Prevention of catheter-related bloodstream infections: analysis of studies published between 2002 and 2005

J Hosp Infect. 2006 Dec;64(4):326-35. doi: 10.1016/j.jhin.2006.07.005. Epub 2006 Sep 18.

Abstract

As the most recent guidelines for the prevention of catheter-related bloodstream infections (CR-BSIs) were published four years ago, a systematic review was conducted to determine whether any recently published articles should further influence existing guidelines. Articles published between 2002 and 2005 dealing with infection control measures for prevention of CR-BSI were evaluated in order to identify evidence for the possible modification of routine practice. Special emphasis was placed on randomized controlled trials (RCTs), meta-analyses or systematic reviews, and studies applying multi-module interventions. Thirty-three RCTs and 10 meta-analyses or systematic reviews were retrieved. In addition, 10 cohort studies were identified where multi-module programmes were introduced for reducing CR-BSI rates. It was found that RCTs and meta-analyses only have a minor influence on the existing guidelines for the prevention of CR-BSIs and confirm the earlier recommendations on several points. Studies investigating multi-module programmes, however, found a substantial reduction in CR-BSIs ranging from 29% to 95%. The data show that many CR-BSIs are preventable and that there is room for improvement in many institutions. Simple interventions are often useful for reducing CR-BSI rates and the opportunities to decrease CR-BSI rates appear to be greatest when multi-module programmes are applied. An average reduction of more than 50% seems to be possible.

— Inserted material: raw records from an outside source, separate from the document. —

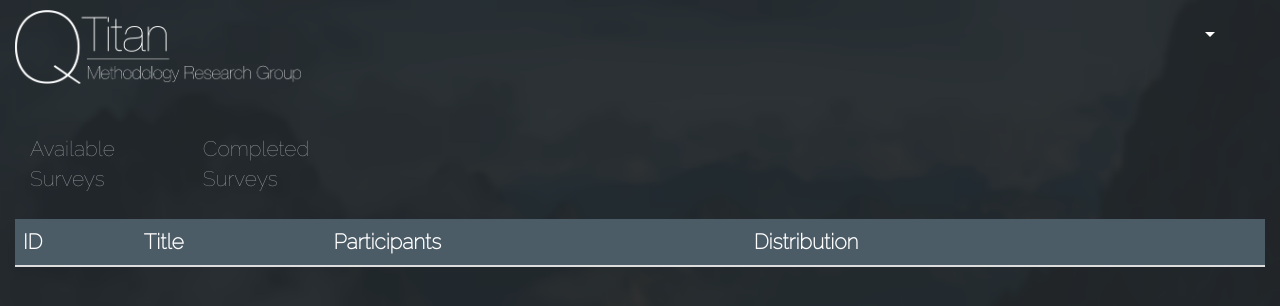
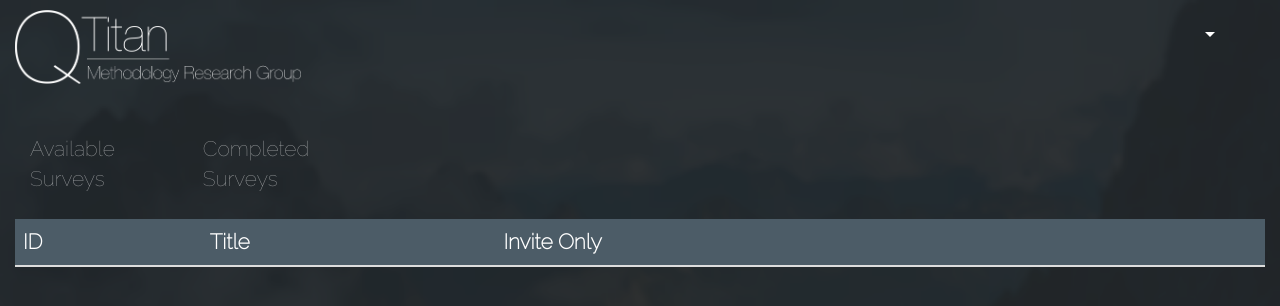
Before and after one commit to rdespoiu/QTitan, a Django app: page /QTSurvey/surveys/ in a window 1280 px wide. Shown: the top 306 px of the page. Run offline with Django 3.2, Linux system fonts and the light colour scheme; a user stored in the database is signed in; data that the repository does not hold is empty; some libraries are stand-ins or nearby versions.

Commit message:
Fixed subject available surveys controller. Updated tables to correctly display tables. Updated views.py to pass data from survey controller

```diff
--- a/QTitan/QTSurvey/Controllers/SubjectAvailableSurveys.py
+++ b/QTitan/QTSurvey/Controllers/SubjectAvailableSurveys.py
@@ -1,9 +1,11 @@
-from .models import *
-from itertools import chain
+from ..models import *
 
 def getSubjectAvailableSurveys(request):
-    accessRestrictedSurveys = Survey.objects.filter(id__in = SurveyAccess.objects.filter(userID = request.user))
-    openSurveys = Survey.objects.filter(distribution = False)
-    completedSurveys = CompletedSurvey.objects.filter(userID = request.user)
+    query = '''SELECT * FROM QTSurvey_Survey
+               WHERE
+                 distribution = 0 or
+                 id in (SELECT SurveyID_ID FROM QTSurvey_SurveyAccess WHERE UserID_ID = {}) and
+                 id not in (SELECT distinct SurveyID_ID from QTSurvey_CompletedSurvey WHERE UserID_ID = {})
+                 '''.format(request.user.id, request.user.id)
 
-    return [survey for survey in chain(accessRestrictedSurveys, openSurveys) if survey not in completedSurveys]
+    return list(Survey.objects.raw(query))
--- a/QTitan/QTSurvey/templates/QTSurvey/modules/table_headers.html
+++ b/QTitan/QTSurvey/templates/QTSurvey/modules/table_headers.html
@@ -27,8 +27,7 @@
 {% elif page == "subject_available_surveys" %}
   <th class="custom-text">ID</th>
   <th class="custom-text">Title</th>
-  <th class="custom-text">Participants</th>
-  <th class="custom-text">Distribution</th>
+  <th class="custom-text">Invite Only</th>
   <th class="custom-text"></th>
   <th class="custom-text"></th>
 
--- a/QTitan/QTSurvey/templates/QTSurvey/modules/table_rows.html
+++ b/QTitan/QTSurvey/templates/QTSurvey/modules/table_rows.html
@@ -1,25 +1,30 @@
 {% if page == "researcher_surveys" %}
   {% for survey in researcherSurveys %}
+    <tr>
       <td class="custom-text">{{ survey.id}}</td>
       <td class="custom-text">{{ survey.title }}</td>
       <td class="custom-text">{{ survey.count }}</td>
-    <td class="custom-text">{{ survey.dsflag }}</td>
+      <td class="custom-text">{{ survey.distribution }}</td>
       <td><button class="btn btn-primary btn-block custom-button">Edit</button></td>
       <td><button class="btn btn-primary btn-block custom-button">Delete</button></td>
+    </tr>
   {% endfor %}
 
 {% elif page == "researcher_analytics" %}
   {% for survey in researcherSurveys %}
+    <tr>
       <td class="custom-text">{{ survey.id }}</td>
       <td class="custom-text">{{ survey.title }}</td>
       <td class="custom-text">{{ survey.count }}</td>
-    <td class="custom-text">{{ survey.dsflag }}</td>
+      <td class="custom-text">{{ survey.distribution }}</td>
       <td><button class="btn btn-primary btn-block custom-button">View Results</button></td>
       <td><button class="btn btn-primary btn-block custom-button">Run Analytics</button></td>
+    </tr>
   {% endfor %}
 
 {% elif page == "researcher_subjects" %}
   {% for subject in subjects %}
+    <tr>
       <td class="custom-text">{{ subject.id }}</td>
       <td class="custom-text">{{ subject.firstName|add:" "|add:subject.lastName }}</td>
       <td class="custom-text">{{ subject.age }}</td>
@@ -28,24 +33,28 @@
       <td><button class="btn btn-primary btn-block custom-button">View Profile</button></td>
       <td><button class="btn btn-primary btn-block custom-button">Contact</button></td>
       <td><button class="btn btn-primary btn-block custom-button">Invite</button></td>
+    </tr>
   {% endfor %}
 
 {% elif page == "subject_available_surveys" %}
   {% for survey in subjectAvailableSurveys %}
+    <tr>
       <td class="custom-text">{{ survey.id }}</td>
       <td class="custom-text">{{ survey.title }}</td>
-    <td class="custom-text">{{ survey.count }}</td>
-    <td class="custom-text">{{ survey.dsflag }}</td>
+      <td class="custom-text">{{ survey.distribution }}</td>
       <td><button class="btn btn-primary btn-block custom-button">View Details</button></td>
       <td><button class="btn btn-primary btn-block custom-button">Take Survey</button></td>
+    </tr>
   {% endfor %}
 
 {% elif page == "subject_completed_surveys" %}
   {% for survey in subjectCompletedSurveys %}
+    <tr>
       <td class="custom-text">{{ survey.id }}</td>
       <td class="custom-text">{{ survey.title }}</td>
       <td class="custom-text">{{ survey.count }}</td>
       <td class="custom-text">{{ survey.dsflag }}</td>
       <td><button class="btn btn-primary btn-block custom-button">My Response</button></td>
+    </tr>
   {% endfor %}
 {% endif %}
--- a/QTitan/QTSurvey/views.py
+++ b/QTitan/QTSurvey/views.py
@@ -7,6 +7,7 @@ from django.contrib.auth import (authenticate, get_user_model, login, logout,)
 from .forms import UserForm
 from django.shortcuts import redirect
 from .models import *
+from .Controllers.SubjectAvailableSurveys import getSubjectAvailableSurveys
 
 
 # Views
@@ -15,6 +16,9 @@ from .models import *
 # If there IS a session, redirect to 'surveys'
 def index(request):
     if request.user.is_authenticated():
+        if not request.session.get('researcher'):
+            request.session['researcher'] = True if len(request.user.groups.filter(name='researcher')) == 1 \
+                                                 else False
         return redirect('surveys')
     else:
         return redirect('login')
@@ -44,10 +48,13 @@ def surveys(request):
     if not request.user.is_authenticated():
         return redirect('index')
 
-    template = loader.get_template('QTSurvey/researcher-surveys.html')
-    template = loader.get_template('QTSurvey/subject-available-surveys.html')
+    context = {'request': request}
 
-    context = {'request': request}
+    if request.session.get('researcher'):
+        template = loader.get_template('QTSurvey/researcher-surveys.html')
+    else:
+        template = loader.get_template('QTSurvey/subject-available-surveys.html')
+        context['subjectAvailableSurveys'] = getSubjectAvailableSurveys(request)
 
     return HttpResponse(template.render(context, request))
 
@@ -60,7 +67,7 @@ def researcher_analytics(request):
 
     context = {'request': request}
 
-    return HttpResponse(template.render(conext, request))
+    return HttpResponse(template.render(context, request))
 
 # Subject View (Researcher)
 def researcher_subjects(request):
```
Also changed, not shown: QTitan/QTSurvey/Controllers/__init__.py (added). Lines whose indentation alone changed are shown as unchanged.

Publication types

  • Review
  • Systematic Review

MeSH terms

  • Bacteremia / microbiology
  • Bacteremia / prevention & control*
  • Catheterization / adverse effects
  • Catheters, Indwelling / microbiology*
  • Cross Infection / prevention & control*
  • Humans
  • Infection Control / methods*
  • Meta-Analysis as Topic
  • Practice Guidelines as Topic
  • Randomized Controlled Trials as Topic
  • Sentinel Surveillance